Birth and Acknowledgements




Symposium:


Symposium Presentation Title:

  • Birth and Acknowledgements

Symposium Presenter(s):


Category:



Abstract:

  • Enter three WITCHES:
    When shall we three meet again?
    In thunder, lightning, or in rain?
    a unique global forum across the fields of electronic arts and sciences;
    about dialogue across boundaries;
    the site for new international networks and collaborations;
    about overcoming the fears associated with new technologies;
    essential preparation for the next millennium;
    the cutting edge of developments in practice and content;
    celebration of Revolution through Innovation and creativity.

    DIVERSITY:
    ISEA brings together many leading artists. writers, theorists activists, and provocateurs from around the world engaged with the artisic, cultural, social and poilitical implications and manifestations of electronic arts. The Department of Fine Arts at Manchester Metropolitan University. organiser of ISEA98TERROR, made a commitment to a diversity of voices being heard at the debate by offering bursaries to those who otherwise could not attend.

    ACCESS:
    1) INTERNATIONAL BURSARY PLACES were available to enable attendance at BOTH IISEA98REVOLUTION, LIVERPOOL 2-4 September , and ISEA98TERROR in Manchester 5-7 September 1998.

    2) NATIONAL AND LOCAL BURSARY PLACES were available to enable attendance in Manchester only 5-7 September.

    3) OTHER OPPORTUNITIES: Student Volunteers were welcome, particularly those involved in Electronic Arts, to help with ISEA98TERROR organisation In return for free attendance at the Manchester Symposium.

    4) CHILDCARE SUPPORT: This was. offered to enabie single parents to access the symposium

    SUPPORTING SPONSORS: The Department of Fine Arts, Manchester Metropolitan University, Diversity Initiative is supported by the Inter-Society for the Electronic Arts (ISEA), Montreal, Manchester City Council, and North West Arts Board.

    In all English pub that used to be a post office, trapped there hy the increasing storm which bounced rain to waist-height off the road, after attending a disappointing debate. Professor John Hyatt, of Manchester Metropolitan University. and John Byrne of Liverpool John Moore University resolved to make a bid to host the International Symposium on Electronic Art in I998. John H. suggested ‘Revolution’ as a theme, mapping back onto the Industrial Revolution which had Manchester and Liverpool as its heart. The rain continued into the night. Much talk about Walter Benjamin, football, the Doors, etc. with the local alcoholics: beer-talk.
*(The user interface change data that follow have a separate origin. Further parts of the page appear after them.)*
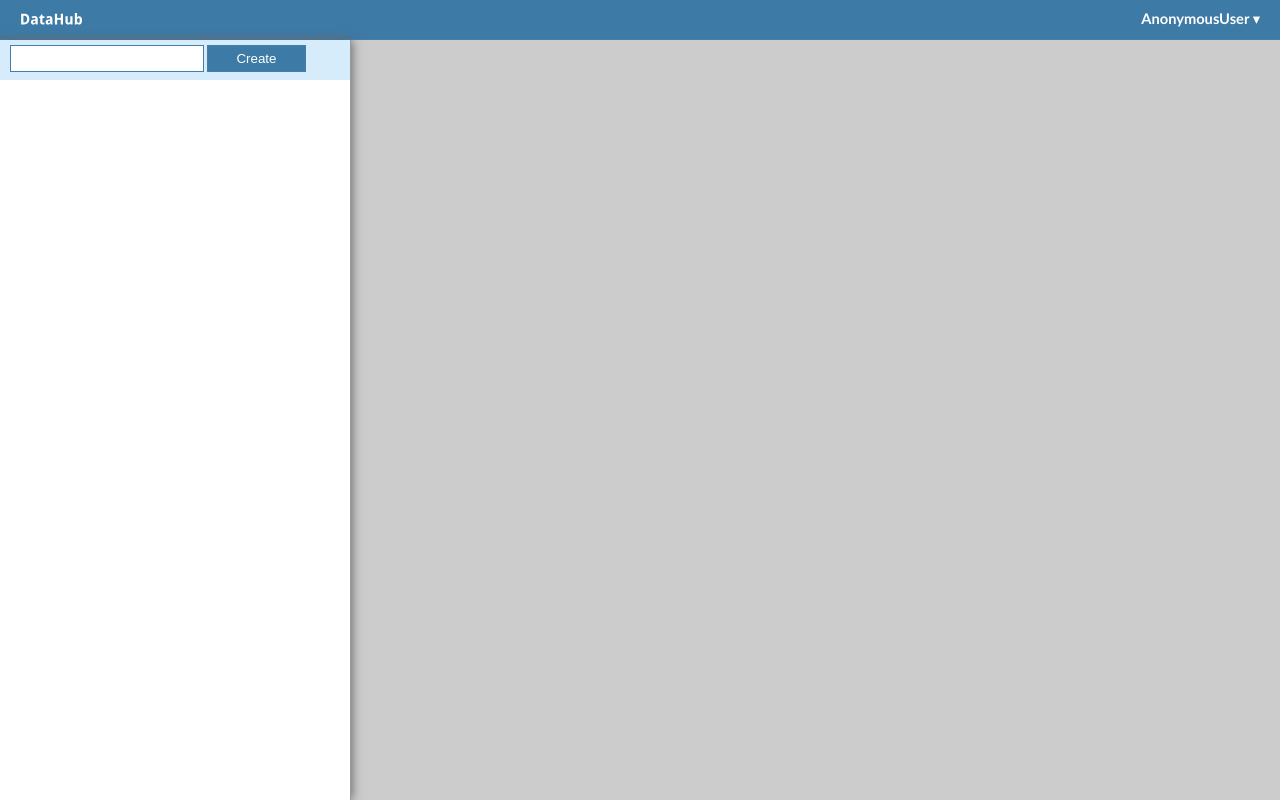
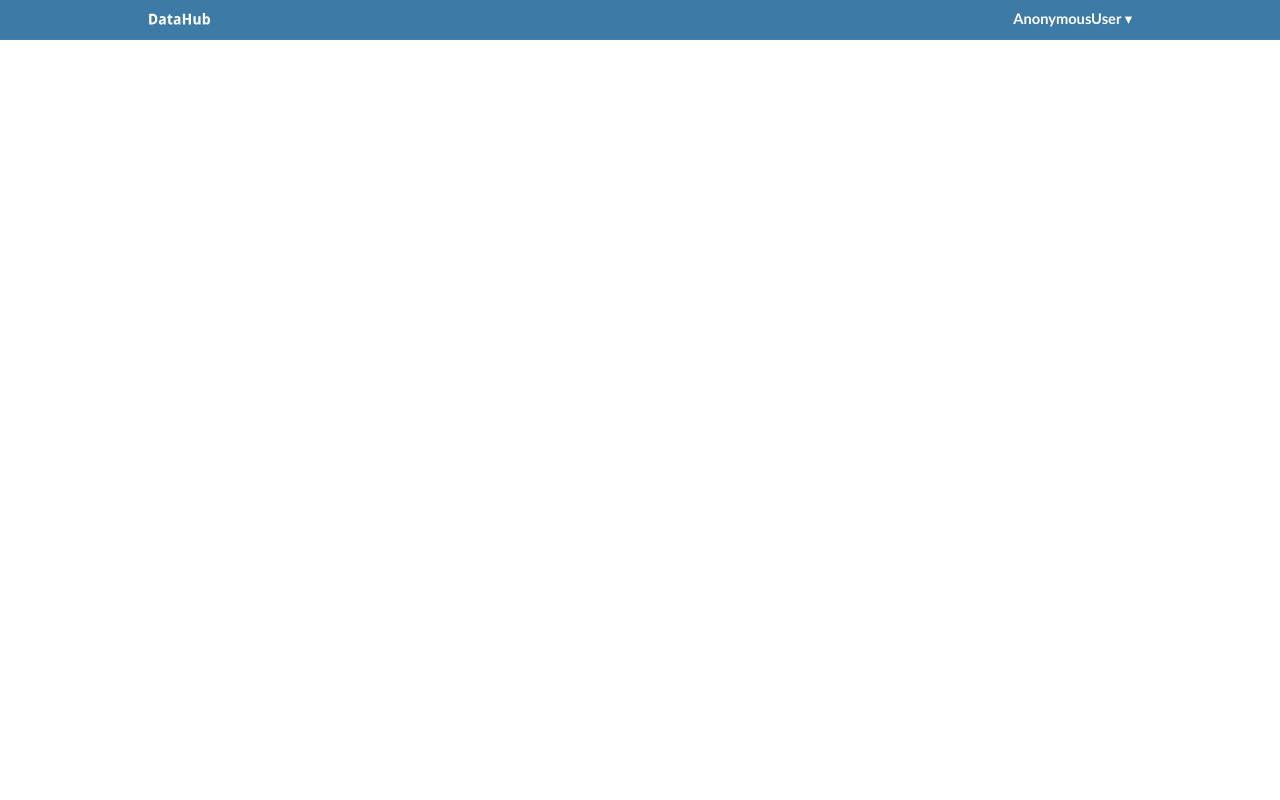
Before and after one commit to imclab/datahub-old, a Django app: template browser/templates/user.html in a window 1280 px wide. Run offline with Django 3.2, Linux system fonts and the light colour scheme; the template is opened without the code that fills it, so the values that code supplies are empty; some libraries are stand-ins or nearby versions.

Commit message:
more chnages

```diff
--- a/browser/templates/base.html
+++ b/browser/templates/base.html
@@ -27,16 +27,21 @@
 <body>
 	<div id="dropdown-nav" class="dropdown-menu has-tip">
 	    <ul>
+	        <li><a href="logout">New Database</a></li>
+	        <li><a href="logout">Account Settings</a></li>
+	        <li class="divider"></li>
 	        <li><a href="logout">Logout</a></li>
 	    </ul>
 	</div>
 	<div id="header">
+		<div id="wrap">
 		<span id="headlink-left">
 		{% block headlink-left %}<a id="logo" href="posts">DataHub</a>{% endblock %}
 		</span>
 		<span id="headlink-right">
 		{% block headlink-right %}{% endblock %}
 		</span>
+		</div>
 	</div>
 	<div id="page">
 	{% block content %}{% endblock %}
--- a/browser/templates/user.html
+++ b/browser/templates/user.html
@@ -3,44 +3,10 @@
  <a href="#" data-dropdown="#dropdown-nav">{{ user }} ▾ </a>
 {% endblock %}
 {% block content %}
-<div id="left-column-area-wrapper">
-<div id="left-column-area">
-	<div class="container" style="height:30px;">
-    		<input type="text" name="group-name" id="text-create-group" style="width:55%; max-height:25px;" class="default-text" title="new-group-name"/>
-		<button type="button" id="btn-create-group" style="width:30%; left:60%; margin:0px;">Create</button>
-	</div>
-	<ul id="groups-table" class="table">
-	</ul>
-</div>
-</div>
+
 
 <div id="main-area-wrapper">
 <div id="main-area">
-	<div id="group-display-area" class="main-area-content" style="display:none;">
-	<div id="group-info">
-	</div>
-	<div id="group-options">
-		<button type="button" id="btn-activate-group">Activate</button>
-		<button type="button" id="btn-deactivate-group">De-Activate</button>
-		<button type="button" id="btn-subscribe-group">Subscribe</button>
-		<button type="button" id="btn-unsubscribe-group">Un-Subscribe</button>
-	</div>
-	<br />
-	<h3>Members List</h3>
-	<hr />
-	<table id="members-table" class="dataTable">
-		<thead>
-			<tr>
-				<th>Email</th>
-				<th>Active</th>
-				<th>Admin</th>
-				<th>Moderator</th>
-				<th>Member</th>
-				<th>Guest</th>
-			</tr>
-		</thead>
-	</table>
-</div>
 </div>
 </div>
 {% endblock %}
--- a/http_handler/static/css/main.css
+++ b/http_handler/static/css/main.css
@@ -74,6 +74,7 @@ body {
 
 
 #header {
+	margin:0 auto;
 	position: relative;
 	height: 39px;
 	font-size:11pt;
@@ -82,6 +83,12 @@ body {
 	color: white;
 	border-bottom: 1px solid #447EAC;
 	width: 100%;
+}
+
+#wrap{
+	position: relative;
+	margin:0 auto;
+	width: 1024px;
 }
 
 #headlink-right{
@@ -106,13 +113,14 @@ body {
 
 
 #page{
+	margin:0 auto;
 	position: absolute;
 	top: 40px;
 	right: 0px;
 	bottom: 0px;
 	left: 0px;
-	width: 100%;
-	background-color: #ccc;
+	width: 1024px;
+	background-color: #fff;
 }
 
 
```
Also changed, not shown: browser/views.py (+3 -7 lines).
The dice were drunkenly cast and work began on the ark of ISEA98. Work proceeded on the bid with the significant input of Lowena Faull (then working for FACT, since moved to Manchester to work for the Manchester Telematics and Teleworking Partnership, MMU and MCC) and Keith Brown (Head of School of Sculpture, Time-based and Digital. Media at MMU). We fell out and we came back together much wiser.


Acknowledgements:

  • Great credit must be due to those who variously worked on the project: Colin Fallows. Jon Brady, John Byrne, Sean Cubitt and the staff and students of LJMU; Eddie Berg, Alison Edbury, Cindy Hubert and the team at FACT: Professor Roger Wilson, Professor John Hyatt, Keith Brown. Bev Bytheway, Graham Parker. Ray MacCauley. Stewart Cook, Janet Bezzant, Tracey Sanders-Wood., Franz Otto Novotny. John McCartney and his technical team; and the Interactive and Fine Art staff and students of MMU; Dave Carter and Steve Avery of Manchester City Council; Eleanor Muirhead, Anna Ridley and Gina Feay from Marketing Matters; Jonathan Mobberley, Tom Neville, and Tom Greenhalgh from Ellipsis. There were others too numerous to mention and many who. attended public meetings. Even then, that is only the tip of the iceberg. ISEA98 has touched us all as is has touched the Titanic of euphoria which distorted our views of the horizons of ‘electronic arts’. We love that term ‘electronic arts’, though many, en route, have wanted to change it or update it – we love it because it’s clunky, anachronistic. functional. and cute. We did the impossible: one major event shared across two neighbouring cities, in the process, overcoming a rivalry of hundreds and hundreds of years between them – let it be an example to the world.